Two studies examining the relationship between turnover of nursing staff and quality problems in nursing homes have found adverse outcomes.
The studies, both published in December, were based on data from the 2004 National Nursing Home Survey, which generated a sample of 1,174 nursing homes representing more than 16,000 nursing homes in the U.S.
The first study, Are Nursing Home Survey Deficiencies Higher in Facilities with Greater Staff Turnover, was published in the Journal of the American Medical Directors Association. In that study, Nancy B. Lerner, RN, DNP, CDONA, an assistant professor at the University of Maryland School of Nursing in Baltimore and colleagues, including University of Maryland professor Alison M. Trinkoff, RN, ScD, MPH, BSN, FAAN, found that turnover for both licensed nurses and certified nursing assistants was associated with quality problems as measured by deficiencies considered to be closely related to nursing care.
In the second study, Turnover Staffing, Skill Mix, and Resident Outcomes in a National Sample of U.S. Nursing Homes, published in the Journal of Nursing Administration, they found adverse resident outcomes, such as pressure ulcers and pain, are related to high turnover among certified nursing assistants. The study found that even after controlling for factors including skill mix, bed size and ownership nursing homes with high CNA turnover had significantly higher odds of pressure ulcers, pain and urinary tract infections.

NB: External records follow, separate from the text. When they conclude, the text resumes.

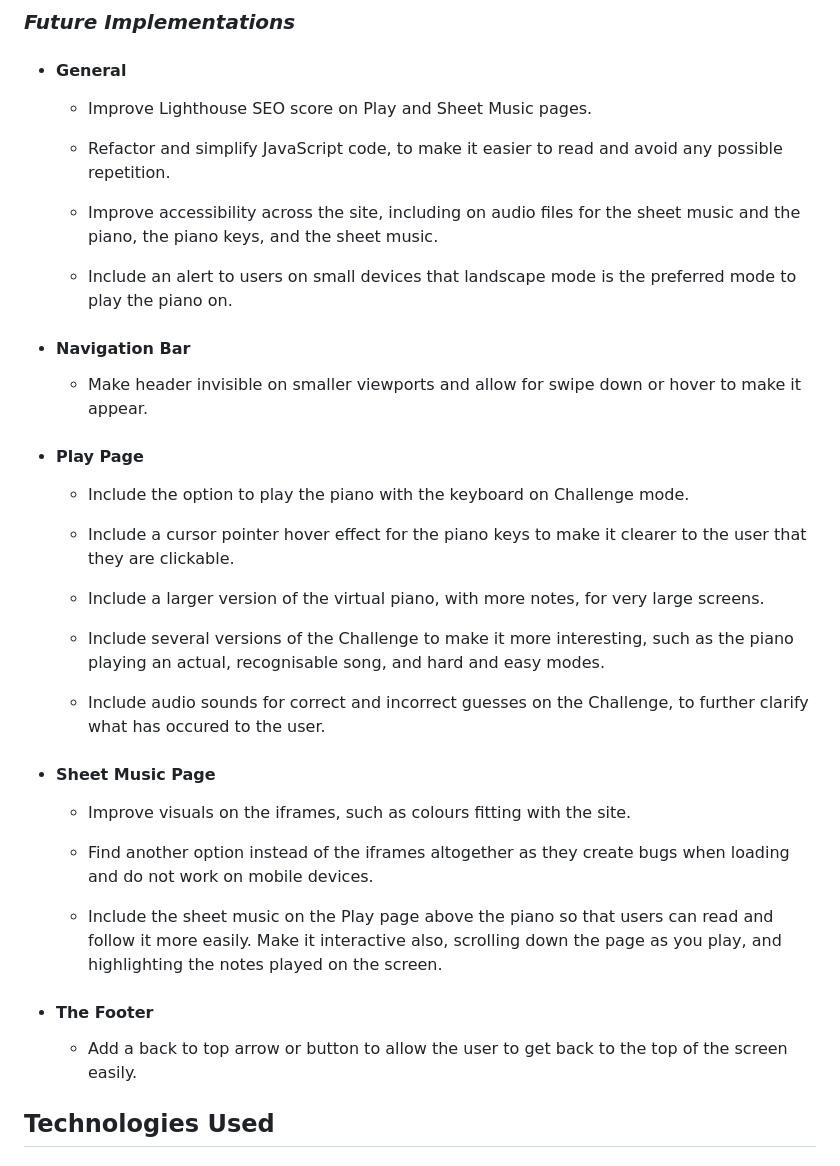
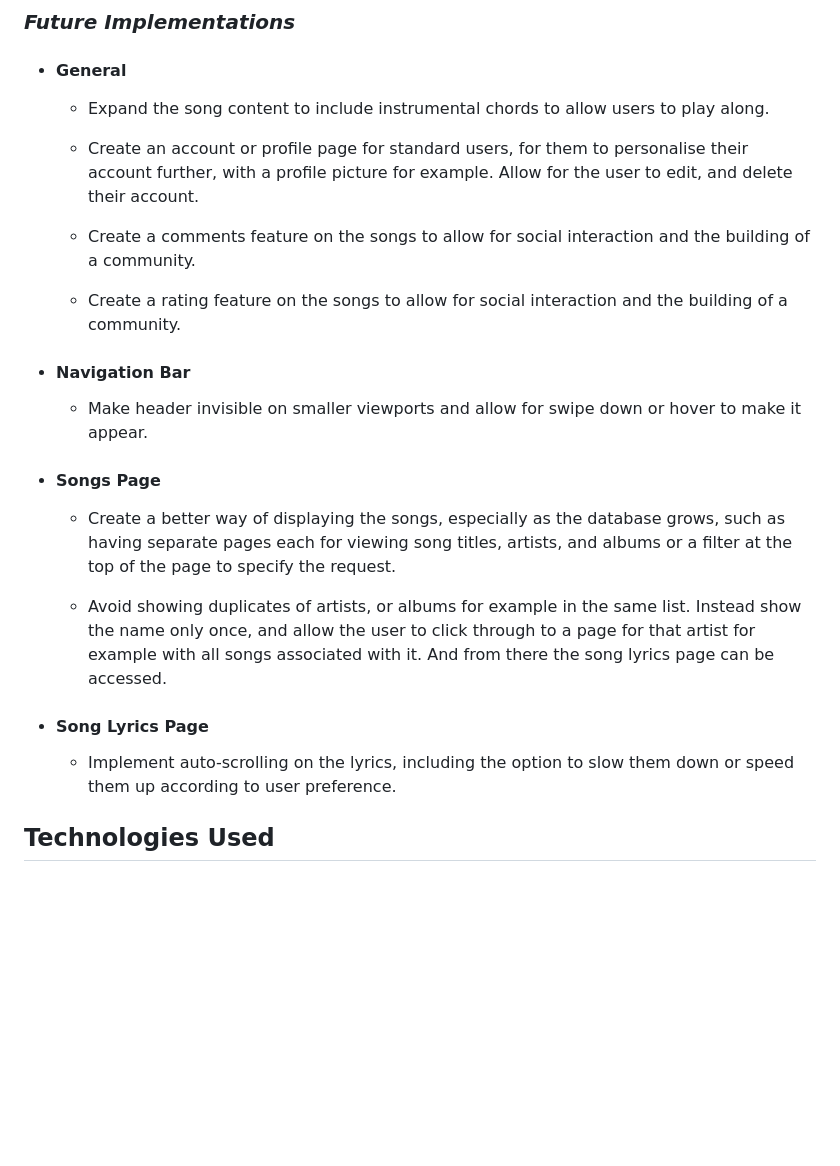
Before and after one commit to AlexaH88/anthemology, a Markdown page: README.md, the part around the change. Drawn GitHub-style; blank space fills up the shorter version.

Commit message:
Add Future Features to README

```diff
--- a/README.md
+++ b/README.md
@@ -222,41 +222,28 @@
 
 - #### General
 
-  - Improve Lighthouse SEO score on Play and Sheet Music pages.
+  - Expand the song content to include instrumental chords to allow users to play along.
 
-  - Refactor and simplify JavaScript code, to make it easier to read and avoid any possible repetition.
+  - Create an account or profile page for standard users, for them to personalise their account further, with a profile picture for example. Allow for the user to edit, and delete their account.
 
-  - Improve accessibility across the site, including on audio files for the sheet music and the piano, the piano keys, and the sheet music.
+  - Create a comments feature on the songs to allow for social interaction and the building of a community.
 
-  - Include an alert to users on small devices that landscape mode is the preferred mode to play the piano on.
+  - Create a rating feature on the songs to allow for social interaction and the building of a community.
 
 - #### Navigation Bar
 
   - Make header invisible on smaller viewports and allow for swipe down or hover to make it appear.
 
-- #### Play Page
+- #### Songs Page
 
-  - Include the option to play the piano with the keyboard on Challenge mode.
+  - Create a better way of displaying the songs, especially as the database grows, such as having separate pages each for viewing song titles, artists, and albums or a filter at the top of the page to specify the request.
 
-  - Include a cursor pointer hover effect for the piano keys to make it clearer to the user that they are clickable.
+  - Avoid showing duplicates of artists, or albums for example in the same list. Instead show the name only once, and allow the user to click through to a page for that artist for example with all songs associated with it. And from there the song lyrics page can be accessed.
 
-  - Include a larger version of the virtual piano, with more notes, for very large screens.
+- #### Song Lyrics Page
 
-  - Include several versions of the Challenge to make it more interesting, such as the piano playing an actual, recognisable song, and hard and easy modes.
+  - Implement auto-scrolling on the lyrics, including the option to slow them down or speed them up according to user preference.
 
-  - Include audio sounds for correct and incorrect guesses on the Challenge, to further clarify what has occured to the user.
-
-- #### Sheet Music Page
-
-  - Improve visuals on the iframes, such as colours fitting with the site.
-
-  - Find another option instead of the iframes altogether as they create bugs when loading and do not work on mobile devices.
-
-  - Include the sheet music on the Play page above the piano so that users can read and follow it more easily. Make it interactive also, scrolling down the page as you play, and highlighting the notes played on the screen.
-
-- #### The Footer
-
-  - Add a back to top arrow or button to allow the user to get back to the top of the screen easily.
 
 ## __Technologies Used__
 
```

Changes are needed to improve the retention of care providers and reduce staff vacancies in nursing homes to ensure high quality of care for older Americans, Lerner states. Further the study by Lerner and colleagues suggests the need for continued research using deficiencies as a measure of quality in addition to the quality indicators used by others.